    It is a small plant, probably due to lack of nutrition from the hostile environments it grows in and also to its inability to get a firm foothold to support anything bigger. Each flower is tiny but indisputably 'forget-me-not' shaped. Usually there is a small cluster of three or flowers at the top of the stem and below that are seed pods from earlier flowers that have been pollinated. Each seed pod is at the end of a small stalk ans the stalks run alternately opposite up the stem. Although my reference book says that this plant flowers from April to June we can see them in flower as early as late February.

    This is a quite inconspicuous little plant and as such it seems to have escaped attention on the Internet and I cannot find any interesting facts about it!


     

Common Name Early Forget-me-not
Scientific Name Myosotis ramosissima
Species Group Borage Family Boraginaceae
Status
Interest Level
2
Visabile
Look for
Identification Notes
Primary Habitat
Family Borage family - Boraginaceae
Status Locally frequent
Flower Colour Group Blue
Visible
  • 04 - April
  • 05 - May
  • 06 - June
Preferred Environment
Look for Small hairy forget-me-not with pale leaves
Additional Identification Notes
Similar Species

The records for this species have been organised into reports, charts, maps and photos. Click a pic below to see the detail:

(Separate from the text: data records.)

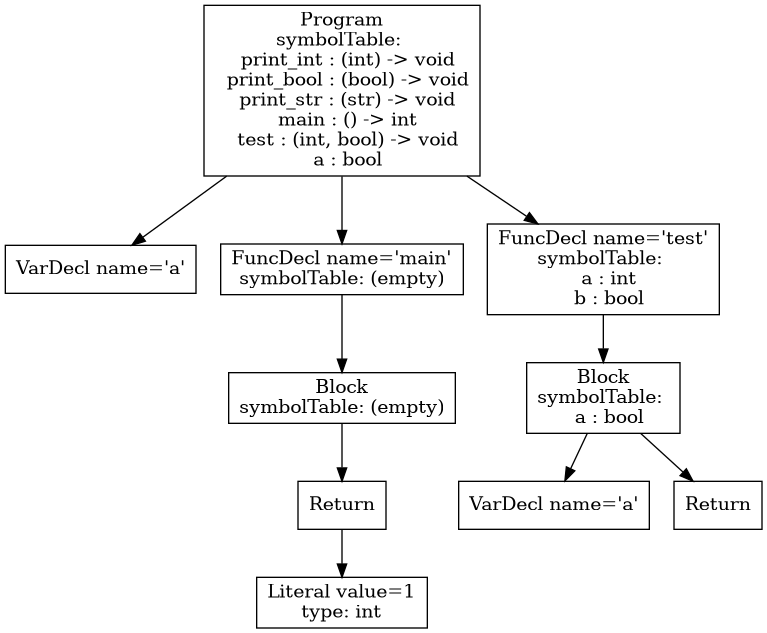
The Graphviz diagram p3-analysis/tree.png in purejerome/cs432_project, before a commit. Its source is kept beside it as p3-analysis/tree.dot.
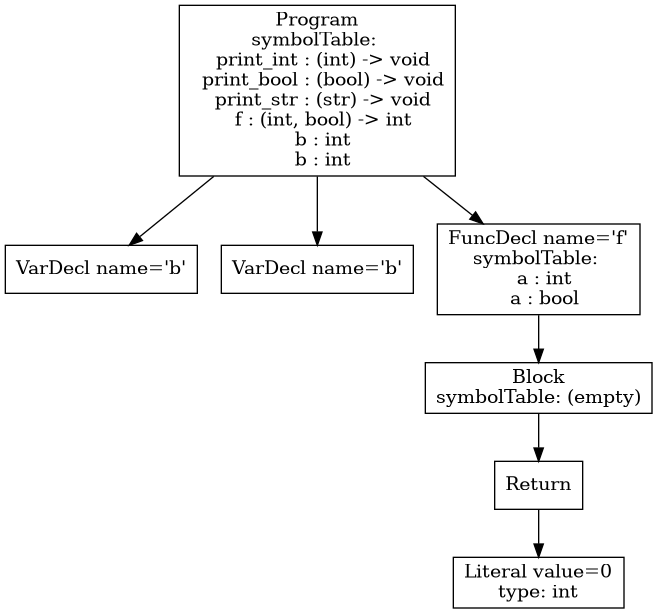
After the change.

What changed in the source:
```diff
@@ -1,21 +1,15 @@
 digraph AST {
-1 [shape=box, label="VarDecl name='a'"];
-5 [shape=box, label="Literal value=1\ntype: int"];
-4 [shape=box, label="Return"];
+1 [shape=box, label="VarDecl name='b'"];
+2 [shape=box, label="VarDecl name='b'"];
+6 [shape=box, label="Literal value=0\ntype: int"];
+5 [shape=box, label="Return"];
+5 -> 6;
+4 [shape=box, label="Block\nsymbolTable: (empty)"];
 4 -> 5;
-3 [shape=box, label="Block\nsymbolTable: (empty)"];
+3 [shape=box, label="FuncDecl name='f'\nsymbolTable: \n  a : int\n  a : bool"];
 3 -> 4;
-2 [shape=box, label="FuncDecl name='main'\nsymbolTable: (empty)"];
-2 -> 3;
-8 [shape=box, label="VarDecl name='a'"];
-9 [shape=box, label="Return"];
-7 [shape=box, label="Block\nsymbolTable: \n  a : bool"];
-7 -> 8;
-7 -> 9;
-6 [shape=box, label="FuncDecl name='test'\nsymbolTable: \n  a : int\n  b : bool"];
-6 -> 7;
-0 [shape=box, label="Program\nsymbolTable: \n  print_int : (int) -> void\n  print_bool : (bool) -> void\n  print_str : (str) -> void\n  main : () -> int\n  test : (int, bool) -> void\n  a : bool"];
+0 [shape=box, label="Program\nsymbolTable: \n  print_int : (int) -> void\n  print_bool : (bool) -> void\n  print_str : (str) -> void\n  f : (int, bool) -> int\n  b : int\n  b : int"];
 0 -> 1;
 0 -> 2;
-0 -> 6;
+0 -> 3;
 }
```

Notebook Distribution Map Sites List Some Charts Some Photographs Recent Records Guidance Notes

To see related species click here: 

Borage Family Boraginaceae